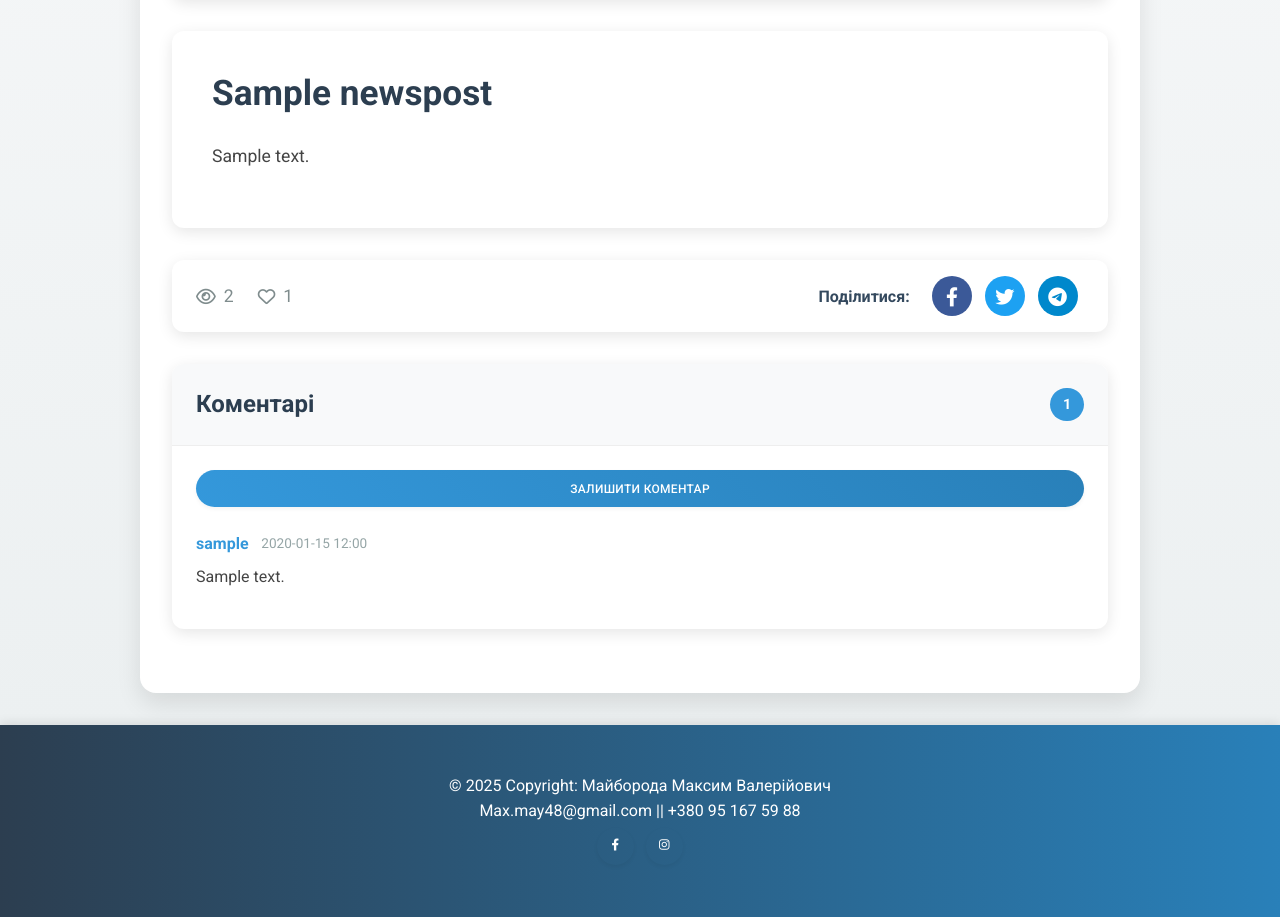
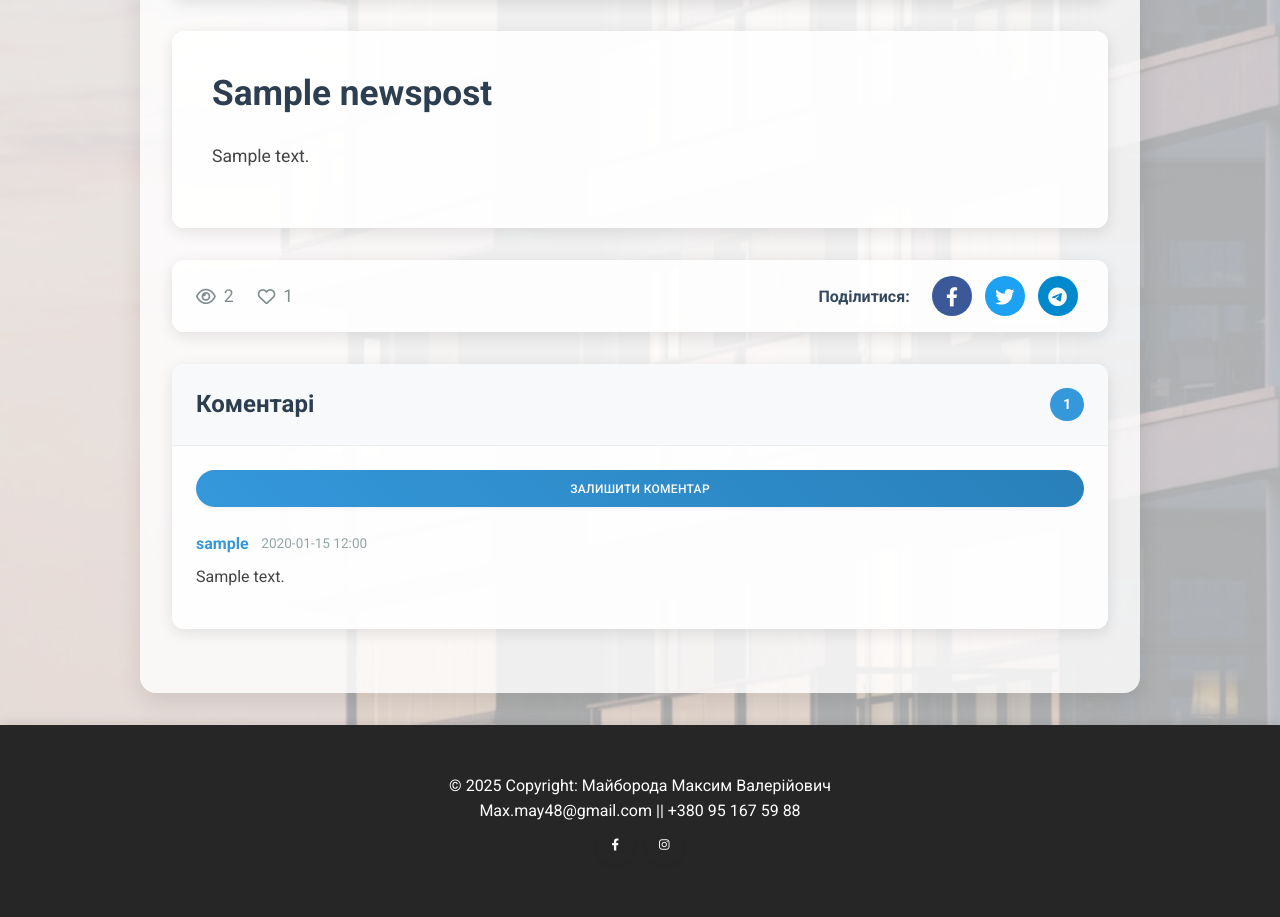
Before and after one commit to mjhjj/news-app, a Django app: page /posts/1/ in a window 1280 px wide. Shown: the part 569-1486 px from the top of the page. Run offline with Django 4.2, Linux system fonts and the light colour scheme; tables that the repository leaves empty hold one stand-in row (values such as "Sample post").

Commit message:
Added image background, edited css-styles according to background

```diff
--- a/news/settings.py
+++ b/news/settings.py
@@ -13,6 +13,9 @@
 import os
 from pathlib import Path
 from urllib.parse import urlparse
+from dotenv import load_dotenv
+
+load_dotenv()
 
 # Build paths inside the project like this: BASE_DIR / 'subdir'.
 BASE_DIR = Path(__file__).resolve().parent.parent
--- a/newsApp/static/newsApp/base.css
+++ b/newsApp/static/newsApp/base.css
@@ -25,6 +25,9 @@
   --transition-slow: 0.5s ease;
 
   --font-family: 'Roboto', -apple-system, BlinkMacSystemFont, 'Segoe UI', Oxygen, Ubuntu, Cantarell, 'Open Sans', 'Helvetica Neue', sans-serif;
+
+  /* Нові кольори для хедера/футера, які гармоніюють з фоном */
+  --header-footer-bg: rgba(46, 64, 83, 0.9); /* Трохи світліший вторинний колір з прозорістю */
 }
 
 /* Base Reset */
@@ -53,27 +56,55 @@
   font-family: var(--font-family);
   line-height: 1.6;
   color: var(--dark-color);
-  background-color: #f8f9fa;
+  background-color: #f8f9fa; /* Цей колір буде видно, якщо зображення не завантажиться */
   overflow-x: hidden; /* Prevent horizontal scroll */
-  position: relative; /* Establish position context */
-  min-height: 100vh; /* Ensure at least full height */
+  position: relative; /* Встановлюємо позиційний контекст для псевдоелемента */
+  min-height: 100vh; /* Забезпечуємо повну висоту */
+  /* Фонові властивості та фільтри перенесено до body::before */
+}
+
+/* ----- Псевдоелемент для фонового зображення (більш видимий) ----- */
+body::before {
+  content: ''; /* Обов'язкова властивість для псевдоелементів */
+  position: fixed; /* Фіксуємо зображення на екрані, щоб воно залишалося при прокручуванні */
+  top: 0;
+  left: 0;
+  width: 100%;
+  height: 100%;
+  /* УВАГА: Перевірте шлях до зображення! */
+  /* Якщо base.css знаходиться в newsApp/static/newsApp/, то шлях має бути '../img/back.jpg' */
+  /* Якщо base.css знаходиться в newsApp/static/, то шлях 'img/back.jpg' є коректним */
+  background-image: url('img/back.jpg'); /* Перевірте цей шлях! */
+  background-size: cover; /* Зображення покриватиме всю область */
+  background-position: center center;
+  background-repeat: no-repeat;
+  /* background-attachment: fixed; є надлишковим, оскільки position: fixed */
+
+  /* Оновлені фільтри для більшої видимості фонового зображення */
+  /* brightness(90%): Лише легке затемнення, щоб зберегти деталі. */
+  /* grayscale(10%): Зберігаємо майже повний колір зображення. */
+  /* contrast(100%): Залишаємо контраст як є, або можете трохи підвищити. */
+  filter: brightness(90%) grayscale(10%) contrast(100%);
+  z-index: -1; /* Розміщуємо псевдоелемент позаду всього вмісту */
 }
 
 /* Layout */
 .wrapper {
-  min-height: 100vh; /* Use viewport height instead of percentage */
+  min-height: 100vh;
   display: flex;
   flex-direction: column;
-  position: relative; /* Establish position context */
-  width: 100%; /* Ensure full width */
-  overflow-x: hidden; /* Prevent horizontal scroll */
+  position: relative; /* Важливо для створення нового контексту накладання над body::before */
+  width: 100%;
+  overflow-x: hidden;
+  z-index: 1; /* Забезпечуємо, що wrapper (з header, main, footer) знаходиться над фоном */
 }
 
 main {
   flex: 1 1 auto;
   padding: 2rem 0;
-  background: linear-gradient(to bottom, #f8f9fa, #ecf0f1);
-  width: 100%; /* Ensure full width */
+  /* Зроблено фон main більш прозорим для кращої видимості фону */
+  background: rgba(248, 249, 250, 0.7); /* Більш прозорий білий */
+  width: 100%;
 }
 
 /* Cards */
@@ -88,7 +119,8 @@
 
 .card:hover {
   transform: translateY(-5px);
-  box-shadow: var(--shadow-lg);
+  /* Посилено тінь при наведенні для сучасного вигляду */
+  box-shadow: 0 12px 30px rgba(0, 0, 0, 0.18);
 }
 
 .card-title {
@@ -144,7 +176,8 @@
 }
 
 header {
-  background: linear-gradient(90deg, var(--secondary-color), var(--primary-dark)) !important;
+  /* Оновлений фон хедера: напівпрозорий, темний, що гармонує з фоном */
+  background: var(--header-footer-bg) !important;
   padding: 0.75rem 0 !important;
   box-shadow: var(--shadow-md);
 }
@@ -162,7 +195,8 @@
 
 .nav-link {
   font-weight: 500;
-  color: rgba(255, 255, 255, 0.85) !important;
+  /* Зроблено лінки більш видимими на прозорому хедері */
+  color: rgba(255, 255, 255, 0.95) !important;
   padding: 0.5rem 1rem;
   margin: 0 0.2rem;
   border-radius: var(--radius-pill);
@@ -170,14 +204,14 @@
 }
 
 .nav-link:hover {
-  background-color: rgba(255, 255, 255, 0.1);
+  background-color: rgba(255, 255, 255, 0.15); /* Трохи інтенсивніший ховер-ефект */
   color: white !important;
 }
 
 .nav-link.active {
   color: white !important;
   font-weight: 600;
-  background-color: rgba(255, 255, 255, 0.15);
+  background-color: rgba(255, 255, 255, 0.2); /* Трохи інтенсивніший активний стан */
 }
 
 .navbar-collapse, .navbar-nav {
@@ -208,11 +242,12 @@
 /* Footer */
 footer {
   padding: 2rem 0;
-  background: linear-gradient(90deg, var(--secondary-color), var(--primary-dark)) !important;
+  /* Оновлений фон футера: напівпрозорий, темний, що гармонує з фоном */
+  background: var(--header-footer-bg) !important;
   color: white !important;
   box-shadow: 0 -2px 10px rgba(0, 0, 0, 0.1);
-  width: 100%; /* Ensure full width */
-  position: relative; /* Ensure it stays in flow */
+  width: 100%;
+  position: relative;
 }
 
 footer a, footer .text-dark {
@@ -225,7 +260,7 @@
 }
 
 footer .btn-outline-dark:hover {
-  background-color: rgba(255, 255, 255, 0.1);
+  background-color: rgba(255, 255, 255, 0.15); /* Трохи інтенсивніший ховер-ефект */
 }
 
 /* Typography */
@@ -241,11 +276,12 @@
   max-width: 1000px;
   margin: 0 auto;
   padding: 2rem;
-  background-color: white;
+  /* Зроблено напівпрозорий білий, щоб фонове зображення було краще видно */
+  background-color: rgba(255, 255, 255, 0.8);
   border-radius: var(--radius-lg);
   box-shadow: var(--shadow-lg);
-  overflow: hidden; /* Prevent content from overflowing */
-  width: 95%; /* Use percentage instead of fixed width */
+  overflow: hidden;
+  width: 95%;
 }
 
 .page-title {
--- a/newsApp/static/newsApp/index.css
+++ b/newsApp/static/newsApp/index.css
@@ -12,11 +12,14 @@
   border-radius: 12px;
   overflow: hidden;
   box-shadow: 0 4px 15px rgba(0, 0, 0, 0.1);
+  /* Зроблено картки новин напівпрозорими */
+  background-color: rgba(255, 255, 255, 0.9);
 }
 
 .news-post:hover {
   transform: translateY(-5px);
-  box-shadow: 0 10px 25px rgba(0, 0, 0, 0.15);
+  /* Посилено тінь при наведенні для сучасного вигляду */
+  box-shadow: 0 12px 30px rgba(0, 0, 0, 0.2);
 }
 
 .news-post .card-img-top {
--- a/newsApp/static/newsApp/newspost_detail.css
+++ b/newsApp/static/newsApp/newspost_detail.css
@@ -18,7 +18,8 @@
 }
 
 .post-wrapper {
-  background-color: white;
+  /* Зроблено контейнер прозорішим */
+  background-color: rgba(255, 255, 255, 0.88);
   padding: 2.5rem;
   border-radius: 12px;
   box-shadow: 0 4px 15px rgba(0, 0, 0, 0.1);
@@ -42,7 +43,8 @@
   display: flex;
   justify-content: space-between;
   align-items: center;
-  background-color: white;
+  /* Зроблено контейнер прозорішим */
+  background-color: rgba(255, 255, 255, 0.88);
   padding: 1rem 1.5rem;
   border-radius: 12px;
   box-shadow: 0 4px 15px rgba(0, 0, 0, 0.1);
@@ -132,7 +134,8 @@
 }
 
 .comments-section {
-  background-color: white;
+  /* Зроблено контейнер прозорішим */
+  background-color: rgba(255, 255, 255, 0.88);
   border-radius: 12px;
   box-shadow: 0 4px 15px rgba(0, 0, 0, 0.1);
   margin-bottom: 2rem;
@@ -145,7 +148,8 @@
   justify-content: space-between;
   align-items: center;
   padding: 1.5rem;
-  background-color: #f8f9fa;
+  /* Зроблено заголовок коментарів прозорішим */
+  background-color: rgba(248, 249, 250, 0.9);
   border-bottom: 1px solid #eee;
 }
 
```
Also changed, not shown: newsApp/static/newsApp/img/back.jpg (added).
-- -- --
- [PROMPT] Every line of the listing that includes "overflow" must be shown.

- [OUTPUT OF THE TASK]
   overflow-x: hidden; /* Prevent horizontal scroll */
-  overflow-x: hidden; /* Prevent horizontal scroll */
+  overflow-x: hidden;
-  overflow: hidden; /* Prevent content from overflowing */
+  overflow: hidden;
   overflow: hidden;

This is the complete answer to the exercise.